We were in the car earlier when I started to sing: “This is the day, this is the day, that the Lord has made, that the Lord has made…” This song had been repeated so much in our house the last few weeks as the kids geared up to sing it in church on Palm Sunday that it runs through my mind without me realizing it.
We talked last night about the significance of Maundy Thursday, and the events we remember on that day. As the kids crawled into their beds, my Mom read the account of Jesus washing his disciples feet and I acted out the story (Mercy was quite disappointed that I did not have a real bowl of water and soap like last time–it was late so I had just grabbed a few wipes instead. I know, kind of lame…). After everyone’s feet (or Jammies, in Aaron’s case) were clean, we continued with the reading and I took some graham cracker and water and we continued the story. Mercy and Aaron were sober about what we were doing up until the moment I broke the graham cracker and they started fighting over who would get more pieces.

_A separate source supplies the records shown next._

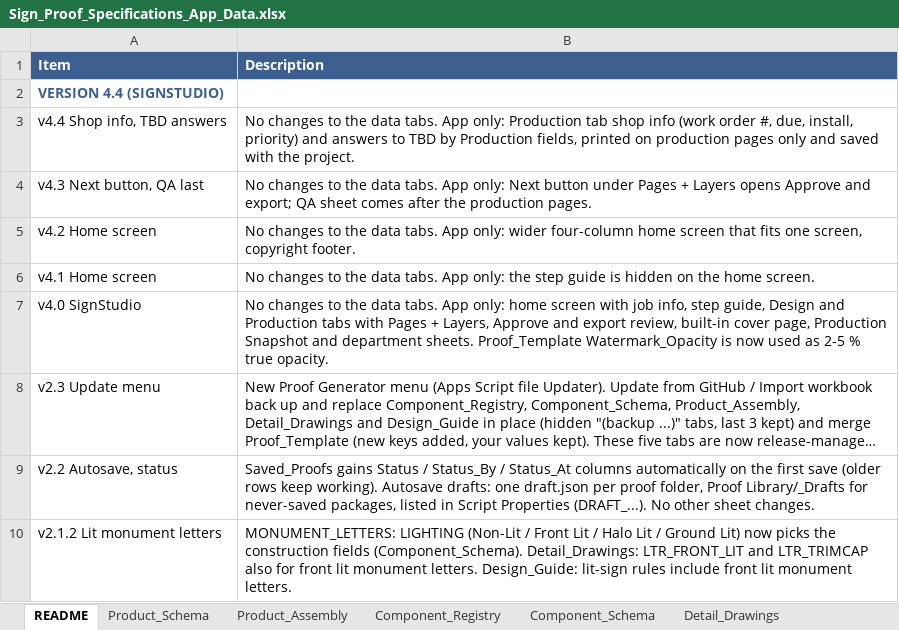
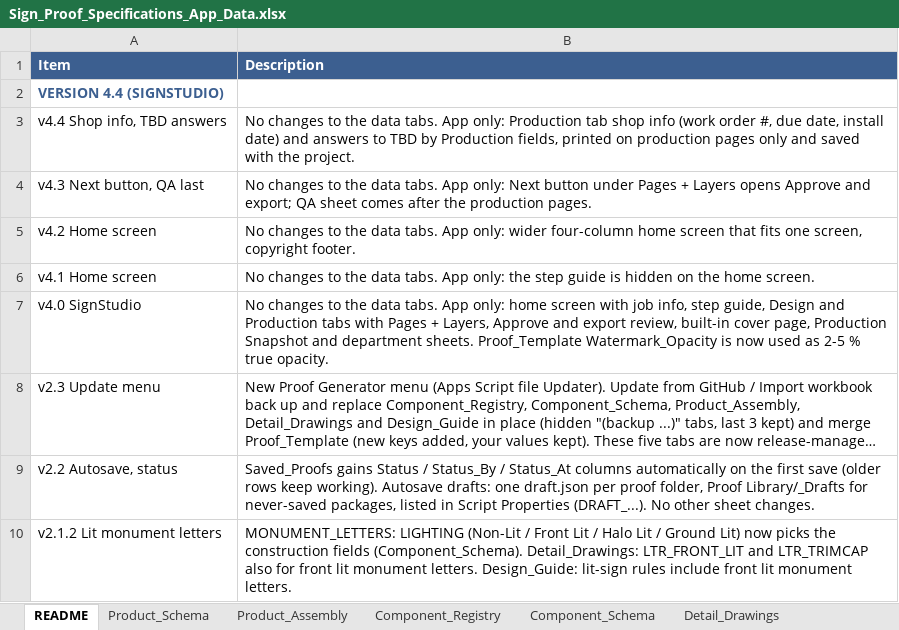
Before and after one commit to The-Sign-Store/Proof-Generation-Tool, an Excel workbook: 1_Google_Sheet/Sign_Proof_Specifications_App_Data.xlsx, sheet README, drawn as a sheet; only a part is shown; long unchanged cells end in …; values as stored, in another font and other column widths than the file's, no borders; the diff names each change by its address in the sheet, - before the commit and + after, or states it on an @@ line.

```diff
--- a/1_Google_Sheet/Sign_Proof_Specifications_App_Data.xlsx (sheet README)
+++ b/1_Google_Sheet/Sign_Proof_Specifications_App_Data.xlsx (sheet README)
-B3 (Description): …order #, due, install, priority) and answers…
+B3 (Description): …order #, due date, install date) and answers…
```
Also changed, not shown: 5 other files.
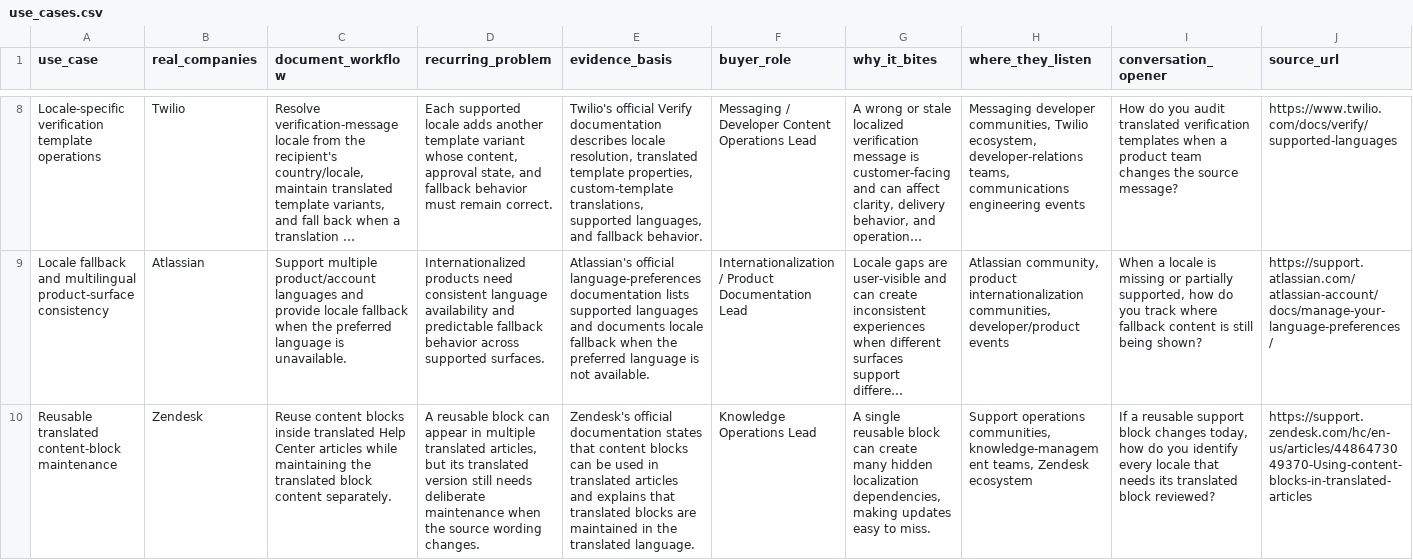
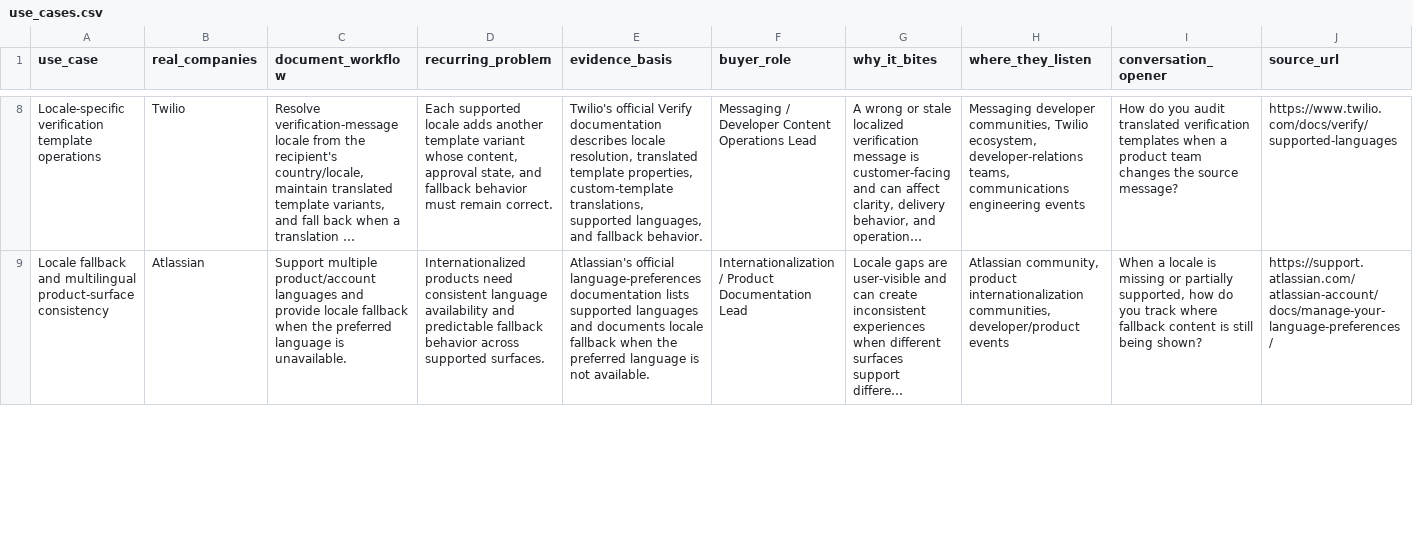
Before and after one commit to chaymuppavarapu/doctask-mnv-sai-chaitanya, a CSV file: task-3/use_cases.csv, drawn as a sheet; only a part is shown, gaps mark what is left out; long unchanged cells end in …; removed rows and columns are numbered as before the commit, all else as after; the diff covers the shown part only; the diff names each change by its address in the sheet, - before the commit and + after, or states it on an @@ line.

Commit message:
Finalize Task 3 research index

```diff
--- a/task-3/use_cases.csv
+++ b/task-3/use_cases.csv
-row 10: Reusable translated content-block maintenance | Zendesk | Reuse content blocks inside translated Help Center articles while maintaining the translated block content separately. | A reusable block can appear in multiple translated articles, but its translated version still needs deliberate maintenance when the source wording changes. | Zendesk's official documentation states that content blocks can be used in translated articles and explains that translated blocks are maintained in the translated language. | Knowledge Operations Lead | A single reusable block can create many hidden localization dependencies, making updates easy to miss. | Support operations communities, knowledge-management teams, Zendesk ecosystem | If a reusable support block changes today, how do you identify every locale that needs its translated block reviewed? | https://support.zendesk.com/hc/en-us/articles/4486473049370-Using-content-blocks-in-translated-articles
```
Also changed, not shown: 1 added row elsewhere in this file, task-3/use_cases_final.csv, 4 other files.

Today we have talked about the fact that we are remembering Jesus’ death (not sure how we will act this one out tonight…Mercy suggested I hang on a cross and we could use some ketchup for the blood). This has come up on more than one occasion, so when I started to sing “This is the Day” earlier, I stopped with what felt like a dissonance: really? This is the day the Lord has made? Let us rejoice? Be glad in it?
Last Sunday the kids waved their palms and sang and reminded us of Jesus’ entry into Jerusalem. And their song reminded us that Jesus’ coming was reason to celebrate: Let us rejoice! And be glad in it!
And as much as Jesus’ death suggested deepest disappointment and denial, the fact remains that indeed he HAD come as king. And the cross, the dissonance brought by blood and suffering, does not undo or deny that. It demonstrates that in all of its seeming contradictions.